Darryl believes PR should be leading the relationship with SEO simply because 50% of what influences search engine ranking positions is links from high quality third party websites.

To finish off, Darryl provided a number of resources to learn more about SEO:

Chapter 20 – Procurement (23.15)

For the final interview of show, I was joined by Tina Fegent, an independent procurement consultant, whose chapter in the book is titled ‘Speaking the language of Procurement’.

Tina’s chapter opens with a quote from Astronaut, John Glenn, which I thought perfectly summed up what I would expect is a general perception of procurement:

“As I hurtled through space, one thought kept crossing my mind – every part of this rocket was supplied by the lowest bidder.”

Indeed, Tina said that the feedback she gets from many agencies that she deals with is that procurement is always focussed on the lowest costs, and she agreed that some are.
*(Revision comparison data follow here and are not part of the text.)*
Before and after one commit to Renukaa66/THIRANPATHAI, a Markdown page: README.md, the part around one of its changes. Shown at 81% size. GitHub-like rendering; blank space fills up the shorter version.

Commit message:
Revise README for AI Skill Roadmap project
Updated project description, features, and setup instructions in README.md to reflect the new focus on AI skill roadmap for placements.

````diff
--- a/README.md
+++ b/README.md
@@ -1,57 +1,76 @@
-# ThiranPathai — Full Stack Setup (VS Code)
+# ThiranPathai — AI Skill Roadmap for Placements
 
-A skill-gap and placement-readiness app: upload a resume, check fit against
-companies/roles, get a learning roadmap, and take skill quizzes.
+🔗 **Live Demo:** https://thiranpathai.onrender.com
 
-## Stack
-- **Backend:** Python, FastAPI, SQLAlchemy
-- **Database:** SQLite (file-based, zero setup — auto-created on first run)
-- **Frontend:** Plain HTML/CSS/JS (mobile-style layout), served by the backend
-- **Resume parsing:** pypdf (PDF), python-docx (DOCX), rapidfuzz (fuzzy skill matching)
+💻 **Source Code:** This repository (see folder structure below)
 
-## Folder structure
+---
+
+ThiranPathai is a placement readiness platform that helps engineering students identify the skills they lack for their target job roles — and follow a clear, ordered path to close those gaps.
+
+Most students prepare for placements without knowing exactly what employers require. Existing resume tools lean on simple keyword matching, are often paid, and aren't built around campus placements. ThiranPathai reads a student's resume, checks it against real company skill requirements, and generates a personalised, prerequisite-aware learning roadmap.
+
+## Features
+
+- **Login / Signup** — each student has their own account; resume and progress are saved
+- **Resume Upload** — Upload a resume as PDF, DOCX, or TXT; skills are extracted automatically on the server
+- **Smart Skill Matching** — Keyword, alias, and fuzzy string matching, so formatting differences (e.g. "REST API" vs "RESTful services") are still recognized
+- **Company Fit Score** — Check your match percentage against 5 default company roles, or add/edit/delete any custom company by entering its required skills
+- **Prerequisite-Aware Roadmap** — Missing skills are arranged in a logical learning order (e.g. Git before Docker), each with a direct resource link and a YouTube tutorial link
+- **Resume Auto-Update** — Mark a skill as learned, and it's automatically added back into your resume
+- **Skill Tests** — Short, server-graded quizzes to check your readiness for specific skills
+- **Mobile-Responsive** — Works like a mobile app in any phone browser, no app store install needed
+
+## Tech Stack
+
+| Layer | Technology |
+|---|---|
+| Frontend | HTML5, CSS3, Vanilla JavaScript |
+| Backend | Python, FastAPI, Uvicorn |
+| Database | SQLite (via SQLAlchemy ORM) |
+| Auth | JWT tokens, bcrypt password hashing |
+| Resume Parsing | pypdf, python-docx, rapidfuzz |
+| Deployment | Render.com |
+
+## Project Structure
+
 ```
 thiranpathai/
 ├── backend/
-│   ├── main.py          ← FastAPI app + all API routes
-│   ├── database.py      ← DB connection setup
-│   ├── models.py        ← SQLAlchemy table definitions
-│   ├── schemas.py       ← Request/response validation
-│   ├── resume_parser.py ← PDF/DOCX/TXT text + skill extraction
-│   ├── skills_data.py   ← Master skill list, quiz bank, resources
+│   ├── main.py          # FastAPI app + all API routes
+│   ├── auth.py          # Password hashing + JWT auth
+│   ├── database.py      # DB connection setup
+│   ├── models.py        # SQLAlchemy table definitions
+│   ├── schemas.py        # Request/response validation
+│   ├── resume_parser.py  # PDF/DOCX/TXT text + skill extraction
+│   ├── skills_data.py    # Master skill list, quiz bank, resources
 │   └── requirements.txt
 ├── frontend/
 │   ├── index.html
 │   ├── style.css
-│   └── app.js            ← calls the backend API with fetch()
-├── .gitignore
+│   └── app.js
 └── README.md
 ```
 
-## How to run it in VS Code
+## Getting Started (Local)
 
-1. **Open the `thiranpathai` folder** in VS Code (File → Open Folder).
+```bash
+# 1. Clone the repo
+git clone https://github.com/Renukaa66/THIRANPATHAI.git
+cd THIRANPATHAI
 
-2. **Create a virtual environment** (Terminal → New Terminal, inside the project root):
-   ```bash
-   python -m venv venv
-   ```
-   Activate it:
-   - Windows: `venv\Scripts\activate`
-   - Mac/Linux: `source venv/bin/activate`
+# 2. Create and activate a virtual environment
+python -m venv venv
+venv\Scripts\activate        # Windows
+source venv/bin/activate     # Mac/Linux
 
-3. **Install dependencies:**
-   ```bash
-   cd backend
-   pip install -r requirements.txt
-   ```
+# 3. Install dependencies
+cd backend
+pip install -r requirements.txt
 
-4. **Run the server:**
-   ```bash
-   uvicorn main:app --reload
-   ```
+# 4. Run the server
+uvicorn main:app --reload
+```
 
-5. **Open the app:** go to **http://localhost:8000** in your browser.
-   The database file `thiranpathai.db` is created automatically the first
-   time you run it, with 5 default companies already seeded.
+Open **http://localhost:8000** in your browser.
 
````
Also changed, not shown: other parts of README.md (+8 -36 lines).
However, there are other things, such as value, ROI, PR Coverage  that drive procurement when dealing with PR agencies, that Tina said she wanted to explain though her chapter in the book.

Tina suggests finding out how the procurement teams that you deal with are targeted, as it’s not always necessarily on cost savings.  However, she explained that procurement’s role is to manage the supplier base and to make sure they are maximising value and reducing risk.  The process therefore involves the following steps:

  1. Decide between make versus buy (does the company insource or outsource)
  2. If outsourcing, manage the tender/pitch process
  3. Negotiate with shortlisted agency
  4. Manage the selected agency
  5. Regular reviews (ideally 360) with agency

One interesting aspect of my chat with Tina was about RFPs and whether start-ups or relatively new agencies have any chance of getting through the process given the procurement team of a major corporation will probably expect to see around three years of audited accounts from anyone looking to pitch.  If that is the case, Tina’s advice is to be brave and actually make a decision as to whether it’s worth going through the detailed process (some RFPs could be 40 pages) and weeks of someone’s time against the opportunity cost of that senior person’s time, if they are the one filling in the form.  However, if you are going to pitch but don’t have the right number of years audited accounts, then, according to Tina, you should just be open and explain your situation, but perhaps back it up with a letter from your bank manager, for example.  Basically, don’t be scared by the documentation and explain wherever there is a dip in profits if, for example, it was because you moved premises.  Don’t let the procurement team interpret your responses and make their own assumptions, as they could of course be wrong.

To get involved in the FuturePRroof community, you can join their Facebook Group or follow them on Twitter.

Also, all previous shows of the csuitepodcast series are available on Soundcloud or itunes and please, if you subscribe, can you give the show a positive rating and review on itunes in particular.